Joseph C. E. de Beer (1887-1953)
Joseph C. E. de Beer was a Belgian museum curator and art historian. He spent much of his career before World War II as curator at Sterckshof Castle in Deurne, Antwerp. Originally the property of the municipality of Deurne, the castle was transferred into private hands and converted into the Museum of Flemish Civilization in 1938. De Beer was chosen to live inside the castle as Honorary Curator of the collection, which he immediately set about expanding and improving. Due in part to his efforts, the museum soon boasted an impressive assortment of objects showcasing Belgian archaeological, natural, and artistic histories.
During World War II, tens of thousands of church bells were seized from all across Europe by the Nazis, who intended to melt them for ammunition. In May 1943 the Belgian Ministry of Education created an interdepartmental Commission for the Protection of Bells appointing de Beer as its President. The Commission’s first act was to survey the country’s thousands of historic bells, ranking each according to a letter system. “A” bells, those cast after 1850, were reluctantly sent to Germany while “D” bells, those created prior to 1720, were hidden. Any bell dating before the fourteenth century was buried. Each bell was photographed and classified in a large inventory maintained by the Commission in the hopes that one day it would hasten the return of Belgium’s bells.

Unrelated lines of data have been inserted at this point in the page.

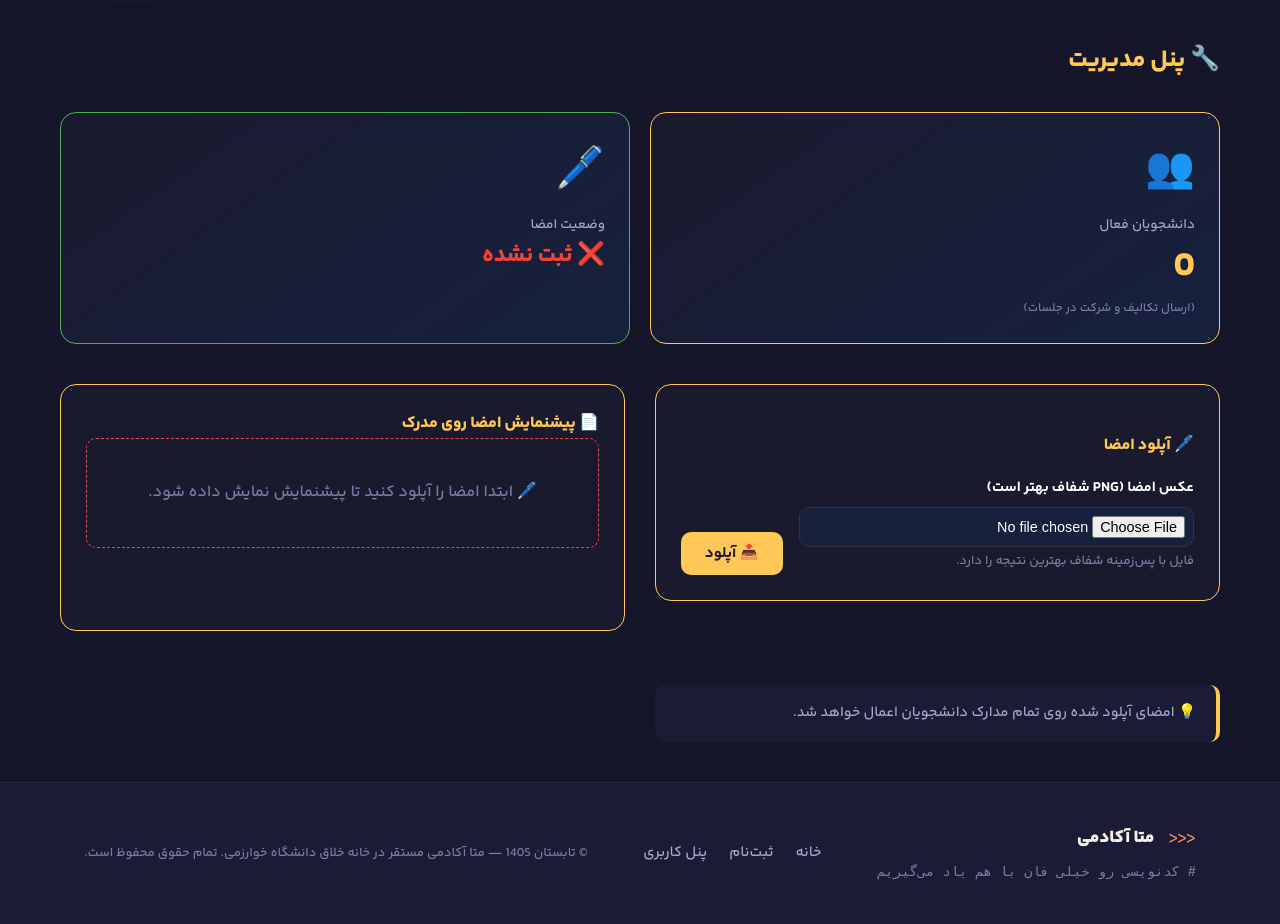
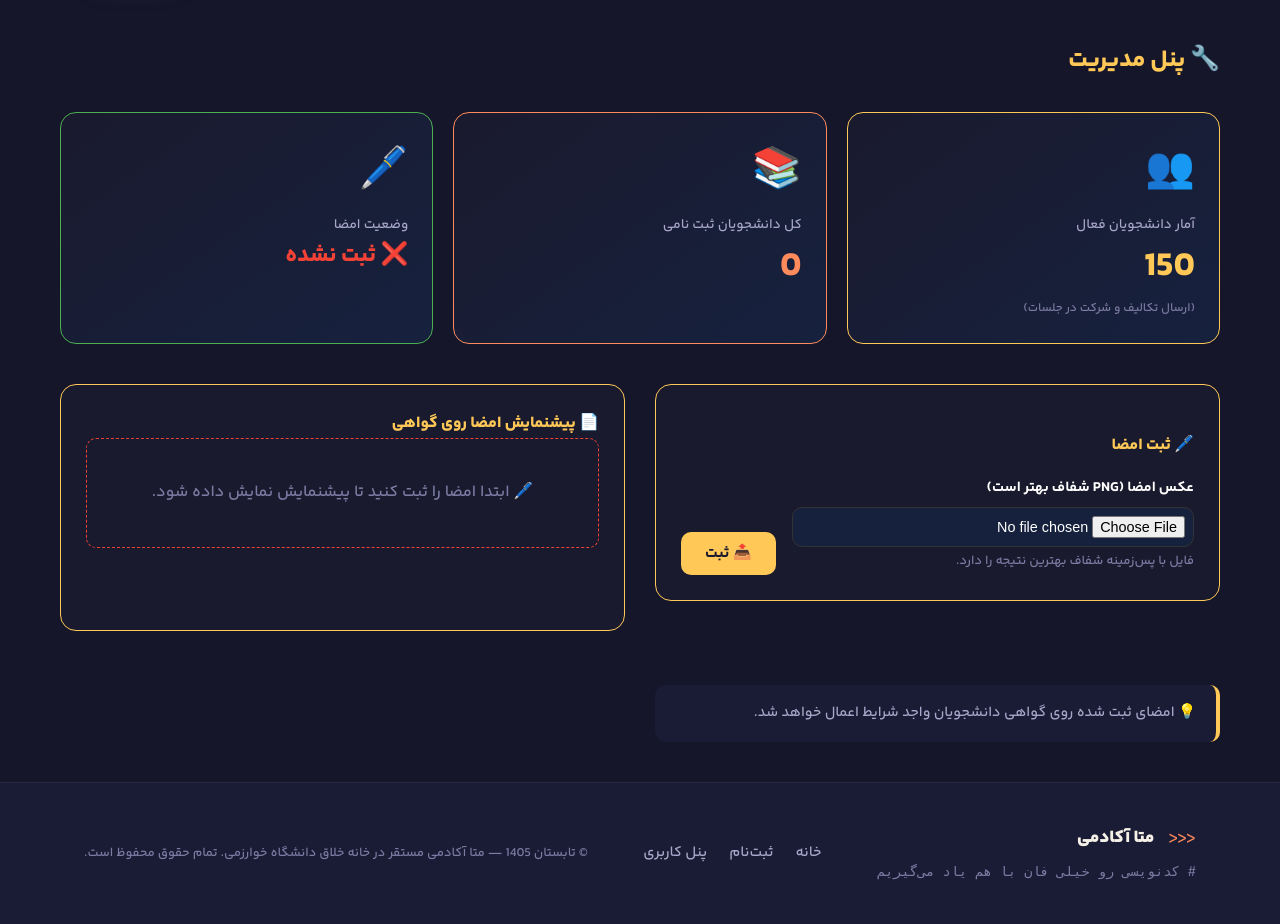
Before and after one commit to MahdyarTlb/metaAcademy, a Django app: page /admin-dashboard/ in a window 1280 px wide. Shown: the part 97-1021 px from the top of the page. Run offline with Django 5.2, Linux system fonts and the light colour scheme; data that the repository does not hold is empty.

Commit message:
admin dash

```diff
--- a/core/views.py
+++ b/core/views.py
@@ -430,6 +430,7 @@ class CertificateView(View):
 def admin_dashboard(request):
     # ========== آمار ==========
     total_students = Student.objects.count()
+    active_students = Student.objects.filter(national_code__isnull=False).count() + 150
     has_signature = Signature.objects.exists()
 
      # ========== پردازش آپلود امضا ==========
@@ -458,6 +459,7 @@ def admin_dashboard(request):
 
     context = {
         'total_students': total_students,
+        'active_students': active_students,
         'has_signature': has_signature,
         'signature': signature,
         'preview_image_url': preview_image_url,
--- a/templates/admin_dashboard.html
+++ b/templates/admin_dashboard.html
@@ -15,15 +15,15 @@
     <div style="display: grid; grid-template-columns: repeat(auto-fit, minmax(220px, 1fr)); gap: 20px; margin-bottom: 40px;">
         <div style="background: linear-gradient(145deg, #1a1a2e, #16213e); padding: 24px; border-radius: var(--radius-md); border: 1px solid var(--gold);">
             <div style="font-size: 2.5rem; margin-bottom: 6px;">👥</div>
-            <div style="color: var(--text-muted); font-size: 0.85rem;">دانشجویان فعال</div>
-            <div style="color: var(--gold); font-size: 2.2rem; font-weight: 700;">{{ total_students }}</div>
+            <div style="color: var(--text-muted); font-size: 0.85rem;">آمار دانشجویان فعال</div>
+            <div style="color: var(--gold); font-size: 2.2rem; font-weight: 700;">{{ active_students }}</div>
             <div style="color: var(--text-faint); font-size: 0.75rem;">(ارسال تکالیف و شرکت در جلسات)</div>
         </div>
-        <!-- <div style="background: linear-gradient(145deg, #1a1a2e, #16213e); padding: 24px; border-radius: var(--radius-md); border: 1px solid var(--coral);">
+        <div style="background: linear-gradient(145deg, #1a1a2e, #16213e); padding: 24px; border-radius: var(--radius-md); border: 1px solid var(--coral);">
             <div style="font-size: 2.5rem; margin-bottom: 6px;">📚</div>
-            <div style="color: var(--text-muted); font-size: 0.85rem;">کل دانشجویان</div>
+            <div style="color: var(--text-muted); font-size: 0.85rem;"> کل دانشجویان ثبت نامی</div>
             <div style="color: var(--coral); font-size: 2.2rem; font-weight: 700;">{{ total_students }}</div>
-        </div> -->
+        </div>
         <div style="background: linear-gradient(145deg, #1a1a2e, #16213e); padding: 24px; border-radius: var(--radius-md); border: 1px solid #4caf50;">
             <div style="font-size: 2.5rem; margin-bottom: 6px;">🖊️</div>
             <div style="color: var(--text-muted); font-size: 0.85rem;">وضعیت امضا</div>
@@ -38,7 +38,7 @@
 
   {# ========== بخش آپلود امضا (بالا) ========== #}
     <div style="background: #1a1a2e; padding: 25px; border-radius: var(--radius-md); border: 1px solid var(--gold); margin-bottom: 30px;">
-        <h4 style="color: var(--gold); margin-bottom: 16px;">🖊️ آپلود امضا</h4>
+        <h4 style="color: var(--gold); margin-bottom: 16px;">🖊️ ثبت امضا</h4>
         <form method="post" enctype="multipart/form-data">
             {% csrf_token %}
             <div style="display: flex; flex-wrap: wrap; gap: 16px; align-items: flex-end;">
@@ -49,7 +49,7 @@
                     <small style="color: var(--text-faint); font-size: 0.8rem;">فایل با پس‌زمینه شفاف بهترین نتیجه را دارد.</small>
                 </div>
                 <button type="submit" class="btn btn-gold" style="background: var(--gold); color: #1a1a2e; padding: 10px 24px; border: none; border-radius: var(--radius-sm); font-weight: 600; cursor: pointer; font-size: 0.95rem; white-space: nowrap;">
-                    📤 آپلود
+                    📤 ثبت
                 </button>
             </div>
         </form>
@@ -70,7 +70,7 @@
     {# ========== بخش پیشنمایش مدرک (پایین) ========== #}
     <div style="background: #1a1a2e; padding: 25px; border-radius: var(--radius-md); border: 1px solid var(--gold);">
         <div style="display: flex; justify-content: space-between; align-items: center; margin-bottom: 0px; flex-wrap: wrap; gap: 8px;">
-            <h4 style="color: var(--gold); margin: 0;">📄 پیشنمایش امضا روی مدرک</h4>
+            <h4 style="color: var(--gold); margin: 0;">📄 پیشنمایش امضا روی گواهی</h4>
             <!-- {% if preview_image_url %}
                 <a href="{{ preview_image_url }}" target="_blank" class="btn btn-ghost" style="border: 1px solid var(--gold); color: var(--gold); padding: 6px 14px; border-radius: var(--radius-sm); text-decoration: none; font-size: 0.85rem;">
                     🔍 مشاهده در تب جدید
@@ -88,7 +88,7 @@
                 </a>
             </div>
             <p style="color: var(--text-faint); font-size: 0.8rem; margin-top: 4px;">
-                ✅ موقعیت امضا (چپ پایین) روی قالب مدرک نمایش داده شده است.
+                ✅ موقعیت امضا (چپ پایین) روی قالب گواهی نمایش داده شده است.
             </p>
         {% elif signature %}
             <div style="padding: 40px 20px; text-align: center; color: var(--text-faint); border: 1px dashed var(--gold); border-radius: var(--radius-sm);">
@@ -96,7 +96,7 @@
             </div>
         {% else %}
             <div style="padding: 40px 20px; text-align: center; color: var(--text-faint); border: 1px dashed #f44336; border-radius: var(--radius-sm);">
-                🖊️ ابتدا امضا را آپلود کنید تا پیشنمایش نمایش داده شود.
+                🖊️ ابتدا امضا را ثبت کنید تا پیشنمایش نمایش داده شود.
             </div>
         {% endif %}
     </div>
@@ -104,7 +104,7 @@
     {# ---------- توضیحات پایینی ---------- #}
     <div style="margin-top: 24px; background: var(--bg-alt); padding: 16px 20px; border-radius: var(--radius-sm); border-right: 4px solid var(--gold);">
         <p style="color: var(--text-muted); margin: 0; font-size: 0.9rem;">
-            💡 امضای آپلود شده روی تمام مدارک دانشجویان اعمال خواهد شد.
+            💡 امضای ثبت شده روی گواهی دانشجویان واجد شرایط اعمال خواهد شد.
         </p>
     </div>
 
```
Also changed, not shown: images/متا آکادمی — بوت‌کمپ تابستانه پایتون - Google Chrome 12_06_1405 11_40_16 ب.ظ.png (added), images/متا آکادمی — بوت‌کمپ تابستانه پایتون - Google Chrome 12_06_1405 11_40_36 ب.ظ.png (added).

As the war raged on, de Beer and his colleagues worked to track the movements of Belgian-owned church bells. De Beer frequently crossed paths with the Monuments Men active in Belgium, including British Monuments Man Maj. Ronald Balfour, who noted in October 1944 that de Beer carried with him “a mass of somewhat disordered information and a fine collection of photographs of war damaged buildings and of bells taken by himself.” Following the German surrender, thousands of surviving church bells filled an area in Hamburg harbor the size of an American football field. In summer 1945, the British MFAA began the arduous task of sorting and identifying each object. De Beer arrived in Hamburg as soon as possible with the Commission’s inventory and photographs in hand, an invaluable tool which over time restored the sound of chimes to many of Belgium’s churches.
Following his return to Belgium, de Beer resumed his work as curator of the collection at Sterckshof Castle. Due to his devoted efforts, the museum began receiving much-needed state funding in 1951. It was only after de Beer’s death in February 1953 that control of the castle and its treasures were taken over by the Province of Antwerp.
The Foundation is very interested in learning more about Joseph de Beer’s life, as well as his military service as a Monuments Man. If you have any information, please contact email@example.com.